One in 5 school children struggles with anxiety, and almost half of them experience at least one serious stressor at home - something like divorce or poverty or a parent's addiction. To help students cope, a growing number of schools are trying something new - mindfulness in the classroom. Its boosters say there are all kinds of benefits. But is the hype getting ahead of the evidence?

Anya Kamenetz, one of our NPR education reporters, has been following the topic of mindfulness for a while. She's with us now. Hi, Anya.


KING: So explain mindfulness. What is it?

KAMENETZ: So that's a term used for kind of a secularized version of different practices that come from Buddhism, from Hinduism - things like deep breathing, focusing on the senses or mental exercises that are designed to promote just awareness, being in the moment and sometimes kindness.

KING: How does that work with children in schools?

KAMENETZ: So one of our member station reporters, Meribah Knight at WPLN, she visited a high-needs school in Nashville, Tenn., an elementary school where mindfulness has really transformed the culture. And here's some of her reporting.


MERIBAH KNIGHT: Warner Elementary's mindfulness room is awash in sunlight and brimming with plants. Soothing music drifts out of a desk speaker.


KNIGHT: On a recent morning, a bespectacled fourth-grader named Gabriel walks in after a tiff in art class. The school's mindfulness teacher, Riki Rattner, greets him.

RIKI RATTNER: Cool. Let's go...


RATTNER: ...Let's get you checked in and calmed down, taking care of you.

GABRIEL: All right (ph).

KNIGHT: A few minutes later, after he settles into a cozy corner filled with pillows and stuffed animals, Rattner approaches him.

RATTNER: You want to talk to me about what happened?

GABRIEL: He said, give me my pencil.
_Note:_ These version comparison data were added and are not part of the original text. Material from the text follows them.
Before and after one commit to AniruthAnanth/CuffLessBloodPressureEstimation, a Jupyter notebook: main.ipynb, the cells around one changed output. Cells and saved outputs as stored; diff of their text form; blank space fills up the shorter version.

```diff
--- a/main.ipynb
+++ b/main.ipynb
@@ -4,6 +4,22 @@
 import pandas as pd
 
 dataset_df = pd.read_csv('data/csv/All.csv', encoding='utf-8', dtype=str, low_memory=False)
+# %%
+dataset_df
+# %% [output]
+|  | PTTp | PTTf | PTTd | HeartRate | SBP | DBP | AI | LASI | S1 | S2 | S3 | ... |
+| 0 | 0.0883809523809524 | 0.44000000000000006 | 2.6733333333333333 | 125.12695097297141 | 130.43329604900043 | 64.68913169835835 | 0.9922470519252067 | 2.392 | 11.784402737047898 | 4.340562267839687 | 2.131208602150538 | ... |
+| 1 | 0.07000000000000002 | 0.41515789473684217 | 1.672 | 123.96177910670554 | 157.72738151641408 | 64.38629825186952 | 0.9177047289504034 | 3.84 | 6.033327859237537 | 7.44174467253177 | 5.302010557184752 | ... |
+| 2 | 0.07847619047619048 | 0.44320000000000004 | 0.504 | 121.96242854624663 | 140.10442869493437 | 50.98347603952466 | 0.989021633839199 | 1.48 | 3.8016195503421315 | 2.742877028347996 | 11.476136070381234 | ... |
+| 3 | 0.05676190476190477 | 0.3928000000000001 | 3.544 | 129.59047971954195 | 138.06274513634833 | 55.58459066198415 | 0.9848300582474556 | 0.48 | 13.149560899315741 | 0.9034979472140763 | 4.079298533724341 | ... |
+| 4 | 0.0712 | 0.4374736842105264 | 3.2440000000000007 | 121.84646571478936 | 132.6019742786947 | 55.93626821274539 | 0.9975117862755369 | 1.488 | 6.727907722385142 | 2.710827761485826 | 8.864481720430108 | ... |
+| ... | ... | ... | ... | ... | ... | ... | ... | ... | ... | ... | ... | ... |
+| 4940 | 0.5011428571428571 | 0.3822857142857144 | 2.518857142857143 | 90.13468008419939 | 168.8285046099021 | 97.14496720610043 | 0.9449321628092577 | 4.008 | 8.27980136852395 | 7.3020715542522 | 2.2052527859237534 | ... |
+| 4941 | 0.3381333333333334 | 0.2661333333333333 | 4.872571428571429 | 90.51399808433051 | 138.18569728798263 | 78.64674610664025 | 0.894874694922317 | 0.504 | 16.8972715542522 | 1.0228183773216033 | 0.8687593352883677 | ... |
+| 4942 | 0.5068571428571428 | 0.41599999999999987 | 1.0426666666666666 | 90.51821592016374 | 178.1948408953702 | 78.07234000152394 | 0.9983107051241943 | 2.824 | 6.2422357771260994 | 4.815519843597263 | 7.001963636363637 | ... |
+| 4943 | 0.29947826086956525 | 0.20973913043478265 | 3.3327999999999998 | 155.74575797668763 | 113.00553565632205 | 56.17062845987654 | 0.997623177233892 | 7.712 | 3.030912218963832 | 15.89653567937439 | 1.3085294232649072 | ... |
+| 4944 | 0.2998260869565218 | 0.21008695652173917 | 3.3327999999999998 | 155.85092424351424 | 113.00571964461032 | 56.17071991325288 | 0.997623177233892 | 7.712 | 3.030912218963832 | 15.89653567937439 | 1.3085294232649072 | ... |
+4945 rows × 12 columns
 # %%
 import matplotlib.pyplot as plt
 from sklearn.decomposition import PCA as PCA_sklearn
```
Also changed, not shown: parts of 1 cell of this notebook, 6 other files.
But he already had a pencil. I tried to walk away, but he followed me and tried to punch me and kick me.

RATTNER: You didn't retaliate in any way, and I'm really proud of you for that - for staying calm.

KNIGHT: Then, Rattner retrieves a colorful, expanding ball from the shelf.

RATTNER: So while we breathe, Gabriel, we want to breathe into our bellies. It fills up like a balloon. (Inhaling).

KNIGHT: She expands the ball as they breathe in.

RATTNER: And then we exhale. Pull your belly button in. (Exhaling).

KNIGHT: This exercise is part of a program called BeWell in School. Founded by Rattner, a yoga instructor and former teacher, it aims to curb behavior issues and reduce stress by teaching children to tap into their breath.

Warner is BeWell's pilot school. When Rattner arrived, it was on the heels of a difficult year. Warner had landed on the state's list of lowest performing schools and had racked up hundreds of behavior write-ups. Ricki Gibbs, Warner's fourth principal in six years, was eager for new ideas.

RICKI GIBBS: Most of the time when children act up, they're trying to process something.

KNIGHT: So he offered Rattner a classroom and the freedom to try something new - schoolwide breathing exercises, classroom support and one-on-one sessions with students, all in the effort to help kids see how anger feels in their bodies. Almost 90% of Warner's kids live in poverty. Many come to school carrying trauma and troubles, Gibbs says, and behavior issues inevitably follow.

GIBBS: But now that we've given them avenues to work on mindfulness, to work on just calming themselves, getting to their center place where they can just be children, it's decreased significantly.

KNIGHT: The program is new, and it's unclear what the long-term impact will be. But the numbers already show improvement. Behavior referrals have gone down about 80% compared to this time last year. Gibbs credits much of the change to Rattner's work.


KNIGHT: After their breathing exercises, Rattner brings Gabriel a liquid timer filled with colorful, oily bubbles. She shakes it up and places it before him. This is how we feel when we get upset, she says.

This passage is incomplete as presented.